** EXERCISE DESCRIPTION **
Could the lines from the one containing "Update about.md" through the end of the material below be returned exactly, with nothing else?
━━━ DATA SHOWN ━━━
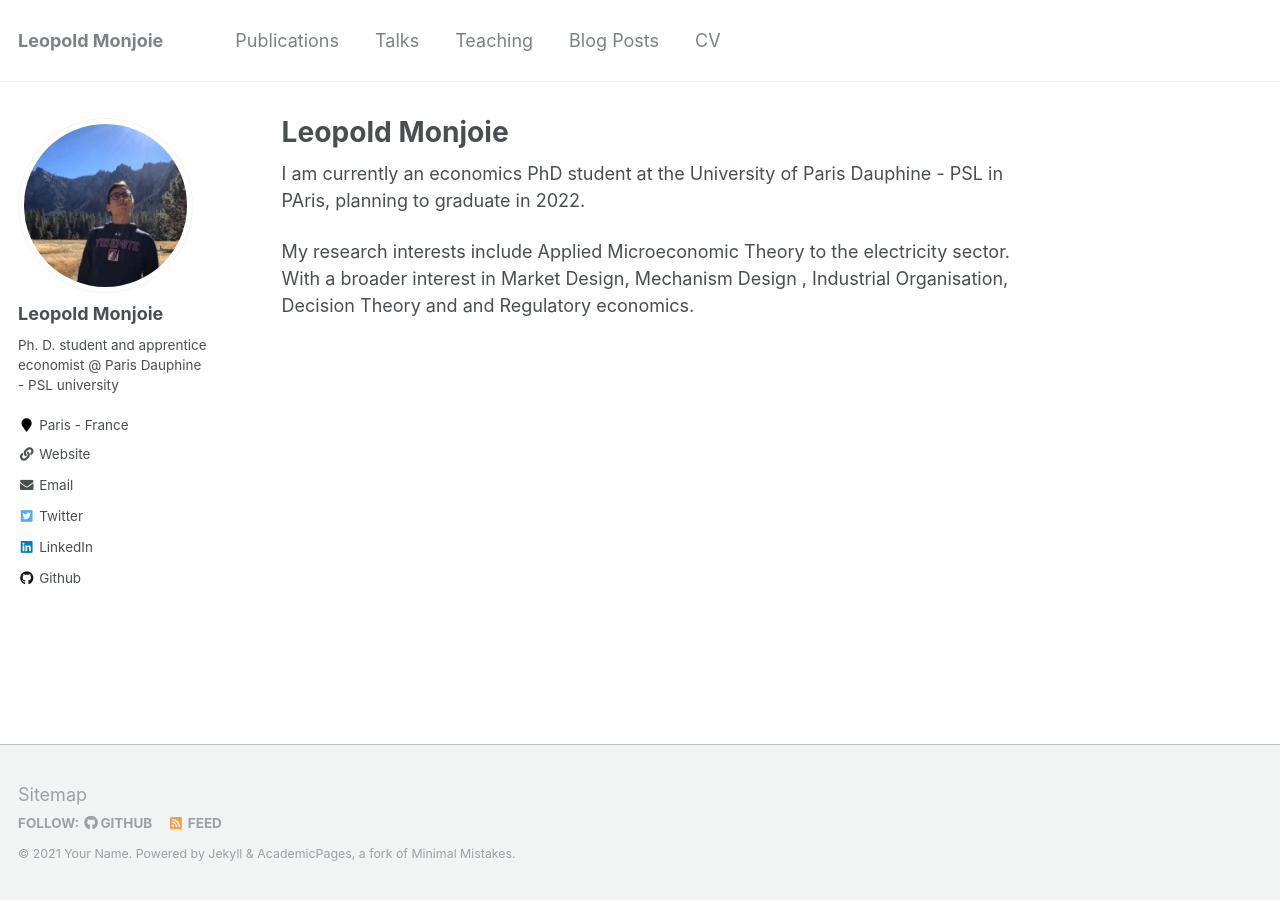
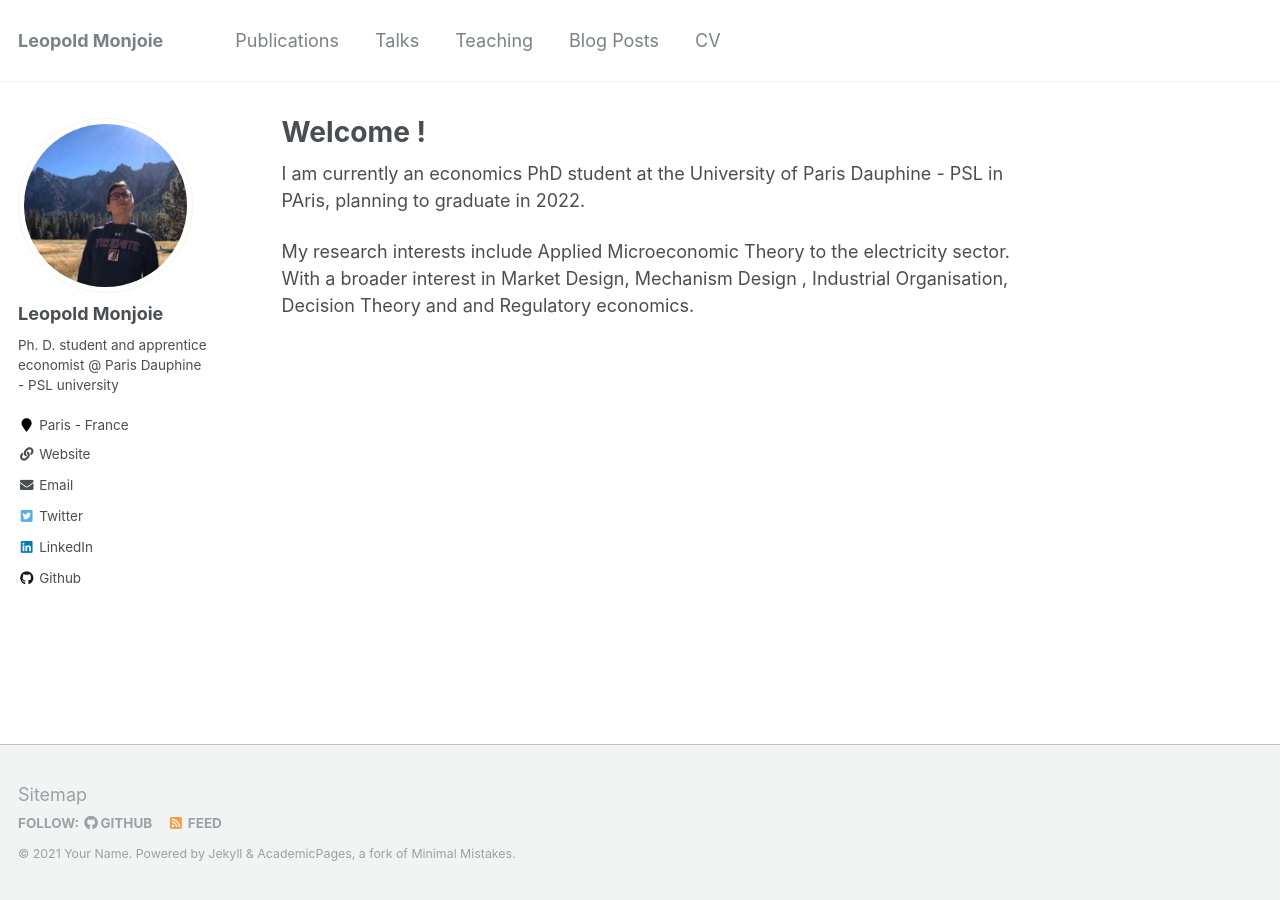
Before and after one commit to LeopoldM/LeopoldM.github.io, a Jekyll site: the page built from _pages/about.md, in a window 1280 px wide. Built offline with Jekyll 4.4.1, drawn with Linux system fonts in a browser that asks for light colours.

Commit message:
Update about.md

```diff
--- a/_pages/about.md
+++ b/_pages/about.md
@@ -1,6 +1,6 @@
 ---
 permalink: /
-title: "Leopold Monjoie"
+title: "Welcome !"
 excerpt: "About me"
 author_profile: true
 redirect_from:
```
━━━
** RESPONSE AREA **
Update about.md

```diff
--- a/_pages/about.md
+++ b/_pages/about.md
@@ -1,6 +1,6 @@
 ---
 permalink: /
-title: "Leopold Monjoie"
+title: "Welcome !"
 excerpt: "About me"
 author_profile: true
 redirect_from:
```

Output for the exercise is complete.